Today's post concerns who should be the next Director of OSEP, the Office of Special Education Programs and when will we have somebody in that job.
JG: In terms of your old job, the director of OSEP, do we know when that job is likely to be filled?
AP: Well, it's going to depend. You know, I've been here all of four weeks. So, there's a part of me saying, I need to get the lay of the land.
AP: And knowing that I was in that position, what I need to do is spend time to figure out what we need because I look at what may be my strengths and talents and maybe some areas that I may not have as much. So what do we need to basically compliment because we don't need the exact same thing. So, it's a matter of just taking a look at it. What can we use?
JG: And you've anticipated my next question. What would you be looking for? What do you - - again, you're new, but you've done that job before - - so, what are some of the kinds of qualities in a person you'd like to see, you think or maybe what you want out of the person doing that job?
AP: Well, it's probably easier to speak about the qualities of the person. The person has to be a little bit crazy. (laughing) And, you know, just knowing what the job is. And I say that with all the greatest humor and the greatest respect for everyone else, but it's coming at it - - it's looking for someone who, in my mind, is knowledgeable because I really think that makes a difference because you're dealing with a lot of different disability areas, as you're very familiar with, and you know, a child with autism is very different from a child who is learning disabled, which is very different from being deaf or hard of hearing and/or visually impaired. So, it's having some background in that because we deal with all of it. But there's another part too. I'm also looking for someone is dedicated to making sure that every child succeeds, regardless and that we're in an educational system and how can we make this system the best there is for every single child. You know, so there's that dedication and commitment that is paramount. But then I'm also looking for some other qualities too. You know, for me, it's that relentless focus and what is that focus of the person and how can we go after it when we know it's the best thing for kids. Another one is just keeping in mind - - well, basically being open minded because, you know, again, we're talking to a lot of different people. The other thing that I look for and whenever I've hired people to work with me is I said, I am not looking for a yes person. That is not what I need.
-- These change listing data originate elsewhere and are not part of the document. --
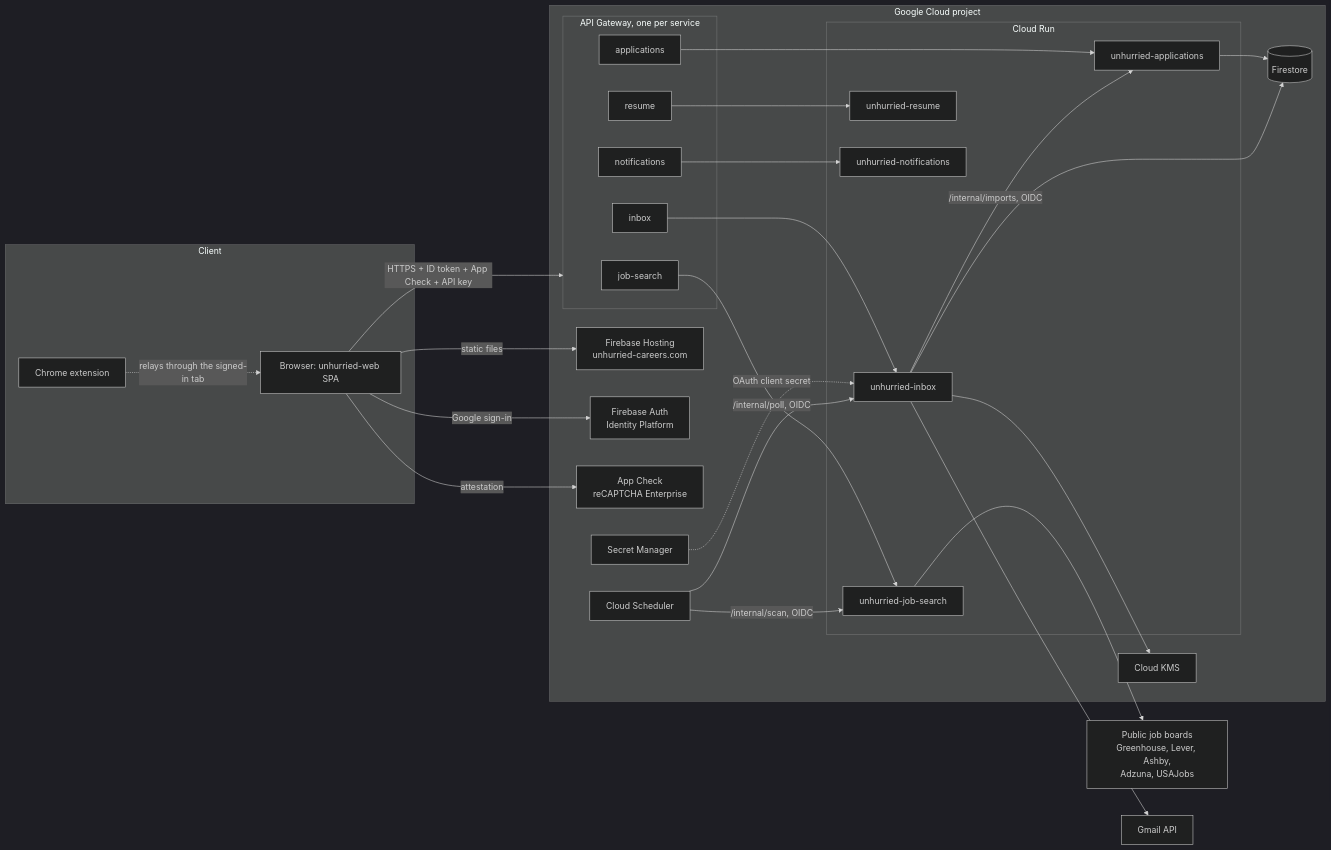
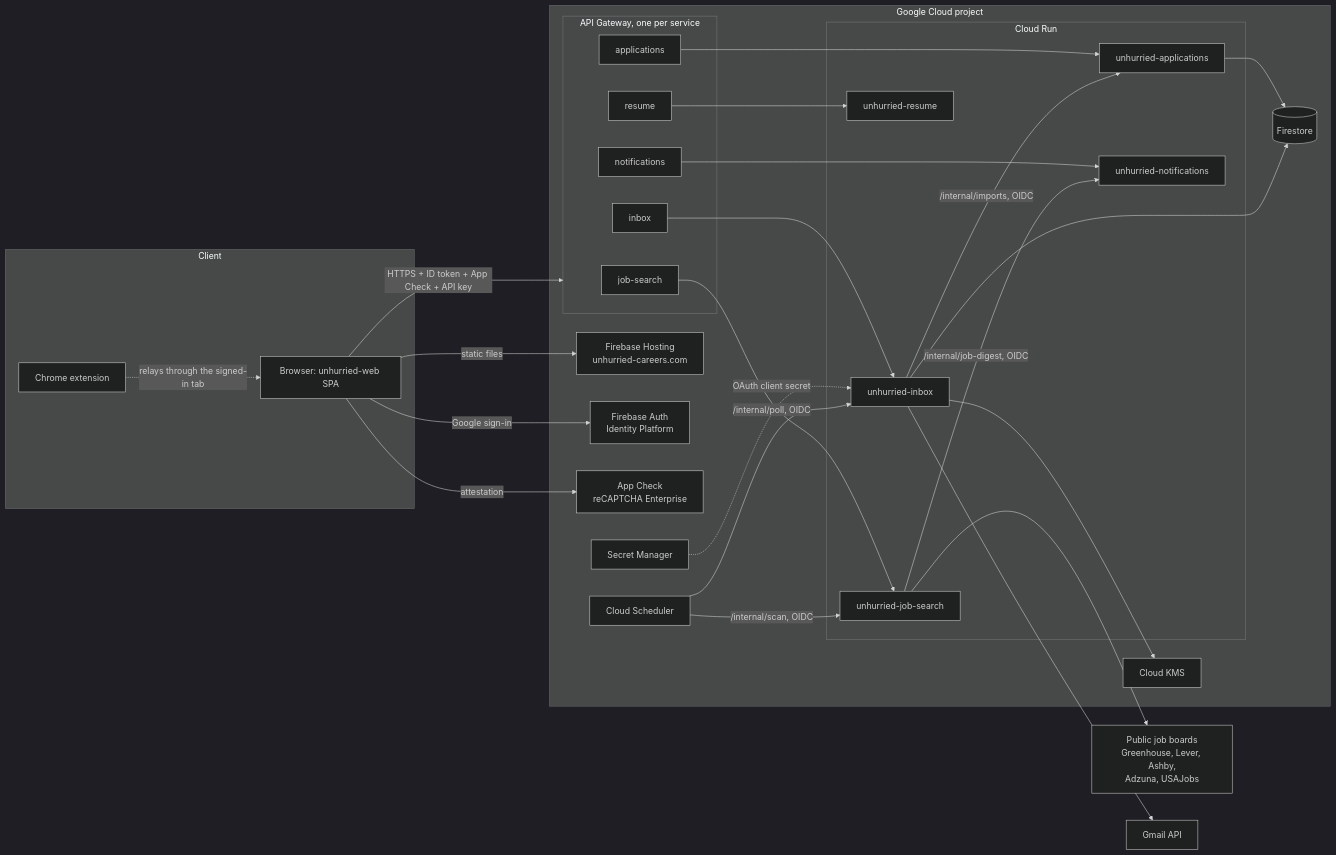
One commit to Unhurried-Careers/unhurried-product changed the first of 3 diagrams in docs/architecture.md. Above: the diagram before and after it, drawn with Mermaid (dark theme). The commit also changed other lines of this file and 4 other files, not shown here.

````diff
--- a/docs/architecture.md
+++ b/docs/architecture.md
@@ -7,52 +7,53 @@
 ```mermaid
 flowchart LR
   subgraph Client
     B[Browser: unhurried-web SPA]
     X[Chrome extension]
   end
   subgraph Google Cloud project
     H[Firebase Hosting<br/>unhurried-careers.com]
     FA[Firebase Auth<br/>Identity Platform]
     AC[App Check<br/>reCAPTCHA Enterprise]
     subgraph Gateways[API Gateway, one per service]
       G1[job-search]
       G2[resume]
       G3[applications]
       G4[notifications]
       G5[inbox]
     end
     subgraph Run[Cloud Run]
       S1[unhurried-job-search]
       S2[unhurried-resume]
       S3[unhurried-applications]
       S4[unhurried-notifications]
       S5[unhurried-inbox]
     end
     FS[(Firestore)]
     KMS[Cloud KMS]
     SM[Secret Manager]
     SCH[Cloud Scheduler]
   end
   EXT[Public job boards<br/>Greenhouse, Lever, Ashby,<br/>Adzuna, USAJobs]
   GM[Gmail API]
 
   B -->|static files| H
   B -->|Google sign-in| FA
   B -->|attestation| AC
   X -.->|relays through the signed-in tab| B
   B -->|HTTPS + ID token + App Check + API key| Gateways
   G1 --> S1
   G2 --> S2
   G3 --> S3
   G4 --> S4
   G5 --> S5
   S1 --> EXT
   S3 --> FS
   S5 --> FS
   S5 --> KMS
   S5 --> GM
   SM -.->|OAuth client secret| S5
   S5 -->|/internal/imports, OIDC| S3
+  S1 -->|/internal/job-digest, OIDC| S4
   SCH -->|/internal/scan, OIDC| S1
   SCH -->|/internal/poll, OIDC| S5
 ```
````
I need people who are going to push back. To say, well, have you thought about this or what do you think about this or can give me some different ways because then we'll only do that much better and we'll think about it ahead of time. So, it may not be as specific, but it's those kinds of characteristics and qualities that I think really make a big difference and there's a big difference between what a person brings with him or her, in terms of those kinds of qualities, because knowledge can also be learned. So, does somebody have to be extremely knowledgeable? No, no because that kind of information can be learned. We all did it.
JG: That's true.
AP: Yeah, and every time the law changes, we have to do it again.
JG: That's true:
AP: Yes, and IDEA reauthorization is going to be coming up.